## [TASK TO CARRY OUT]
Of all the lines in the records below, copy only those that contain the string "report".

▬▬▬▬▬▬▬▬▬▬

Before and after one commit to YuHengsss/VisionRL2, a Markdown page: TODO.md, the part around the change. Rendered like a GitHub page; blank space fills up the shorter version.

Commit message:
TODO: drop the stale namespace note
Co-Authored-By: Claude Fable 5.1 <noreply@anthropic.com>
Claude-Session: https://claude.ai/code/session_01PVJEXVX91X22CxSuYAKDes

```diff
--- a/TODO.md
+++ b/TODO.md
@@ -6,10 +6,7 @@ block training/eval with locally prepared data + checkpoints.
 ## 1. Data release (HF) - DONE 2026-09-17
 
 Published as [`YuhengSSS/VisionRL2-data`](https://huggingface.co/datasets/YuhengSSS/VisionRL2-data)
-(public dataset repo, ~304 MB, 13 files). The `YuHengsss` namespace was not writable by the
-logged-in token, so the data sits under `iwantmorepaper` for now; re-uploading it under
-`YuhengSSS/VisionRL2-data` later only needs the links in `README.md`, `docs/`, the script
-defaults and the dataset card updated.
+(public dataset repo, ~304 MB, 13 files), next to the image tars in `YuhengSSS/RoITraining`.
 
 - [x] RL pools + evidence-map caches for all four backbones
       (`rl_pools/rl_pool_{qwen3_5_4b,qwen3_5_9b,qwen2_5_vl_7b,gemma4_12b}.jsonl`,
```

▬▬▬▬▬▬▬▬▬▬

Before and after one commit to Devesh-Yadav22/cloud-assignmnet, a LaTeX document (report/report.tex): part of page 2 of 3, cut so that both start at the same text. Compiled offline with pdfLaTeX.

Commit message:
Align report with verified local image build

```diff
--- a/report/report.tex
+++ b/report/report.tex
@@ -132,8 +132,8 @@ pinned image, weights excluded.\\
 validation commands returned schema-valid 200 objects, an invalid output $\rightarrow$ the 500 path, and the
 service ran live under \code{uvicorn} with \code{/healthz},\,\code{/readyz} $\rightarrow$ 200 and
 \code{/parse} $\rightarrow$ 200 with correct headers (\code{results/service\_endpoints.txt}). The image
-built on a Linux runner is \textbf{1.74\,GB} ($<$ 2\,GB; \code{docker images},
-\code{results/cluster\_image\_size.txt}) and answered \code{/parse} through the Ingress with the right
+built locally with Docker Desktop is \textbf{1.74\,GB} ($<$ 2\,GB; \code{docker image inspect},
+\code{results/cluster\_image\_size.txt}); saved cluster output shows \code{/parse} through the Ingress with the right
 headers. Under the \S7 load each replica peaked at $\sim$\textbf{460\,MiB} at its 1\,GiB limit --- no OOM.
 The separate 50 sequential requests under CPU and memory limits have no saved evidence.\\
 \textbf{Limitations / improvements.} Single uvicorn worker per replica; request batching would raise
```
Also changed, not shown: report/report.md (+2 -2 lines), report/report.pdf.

▬▬▬▬▬▬▬▬▬▬

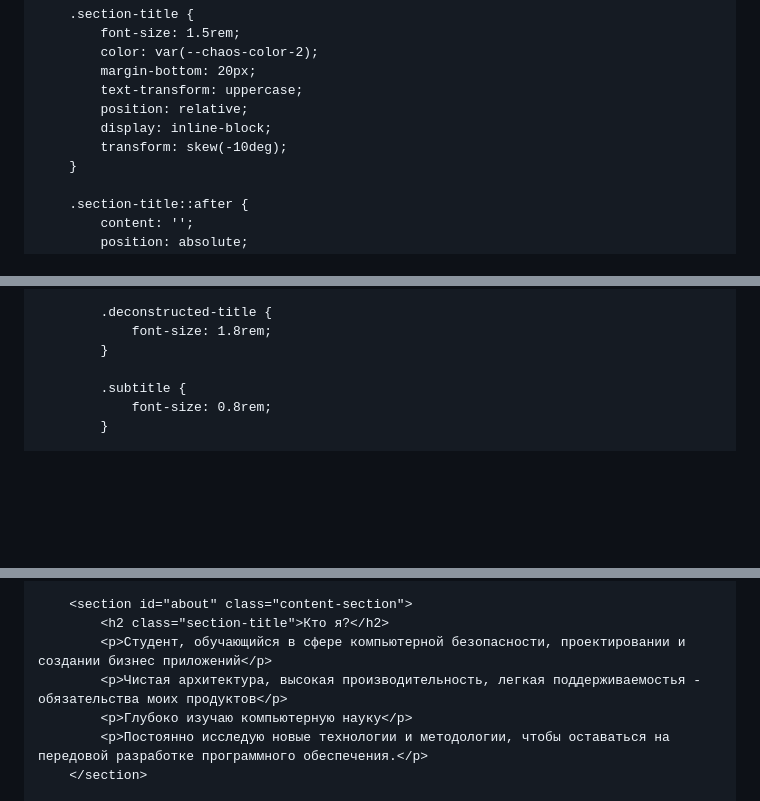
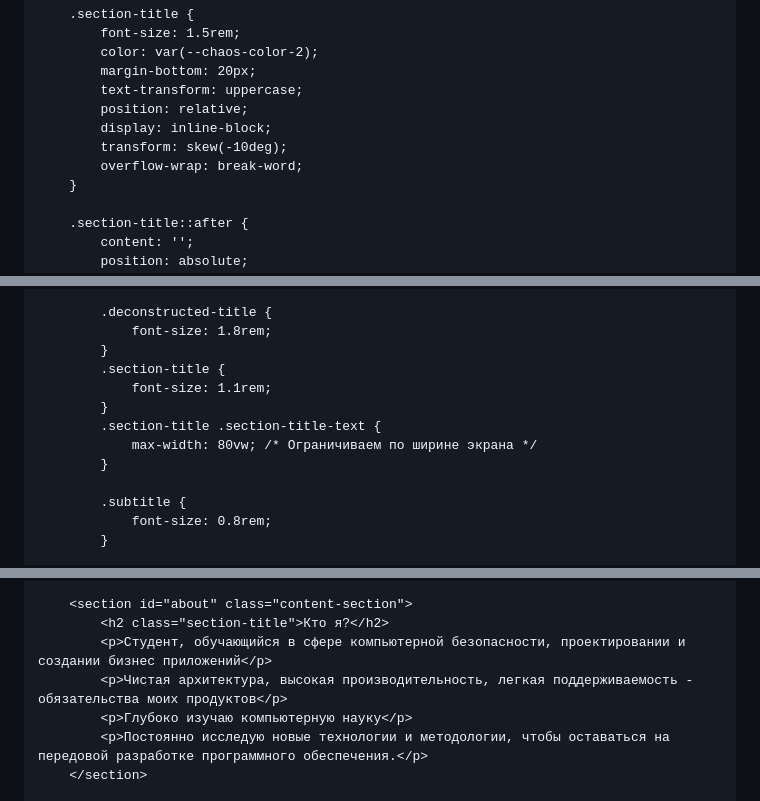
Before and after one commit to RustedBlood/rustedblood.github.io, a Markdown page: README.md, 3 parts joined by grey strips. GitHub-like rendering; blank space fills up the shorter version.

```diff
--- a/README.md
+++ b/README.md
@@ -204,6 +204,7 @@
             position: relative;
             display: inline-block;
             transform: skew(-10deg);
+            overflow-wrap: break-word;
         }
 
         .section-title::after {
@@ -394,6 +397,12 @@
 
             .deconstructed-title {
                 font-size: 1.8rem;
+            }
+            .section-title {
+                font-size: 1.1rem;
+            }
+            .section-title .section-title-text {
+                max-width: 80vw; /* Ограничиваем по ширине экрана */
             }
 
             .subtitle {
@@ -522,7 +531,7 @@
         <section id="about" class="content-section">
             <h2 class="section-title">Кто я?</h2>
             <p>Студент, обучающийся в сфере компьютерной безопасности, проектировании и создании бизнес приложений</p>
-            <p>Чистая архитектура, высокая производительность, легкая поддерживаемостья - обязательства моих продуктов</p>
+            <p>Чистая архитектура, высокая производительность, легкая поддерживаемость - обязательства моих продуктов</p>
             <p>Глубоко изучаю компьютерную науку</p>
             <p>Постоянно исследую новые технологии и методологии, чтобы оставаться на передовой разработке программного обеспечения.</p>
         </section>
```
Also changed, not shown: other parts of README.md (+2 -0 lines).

▬▬▬▬▬▬▬▬▬▬

## [TASK RESULT]
Before and after one commit to Devesh-Yadav22/cloud-assignmnet, a LaTeX document (report/report.tex): part of page 2 of 3, cut so that both start at the same text. Compiled offline with pdfLaTeX.
Align report with verified local image build
--- a/report/report.tex
+++ b/report/report.tex
Also changed, not shown: report/report.md (+2 -2 lines), report/report.pdf.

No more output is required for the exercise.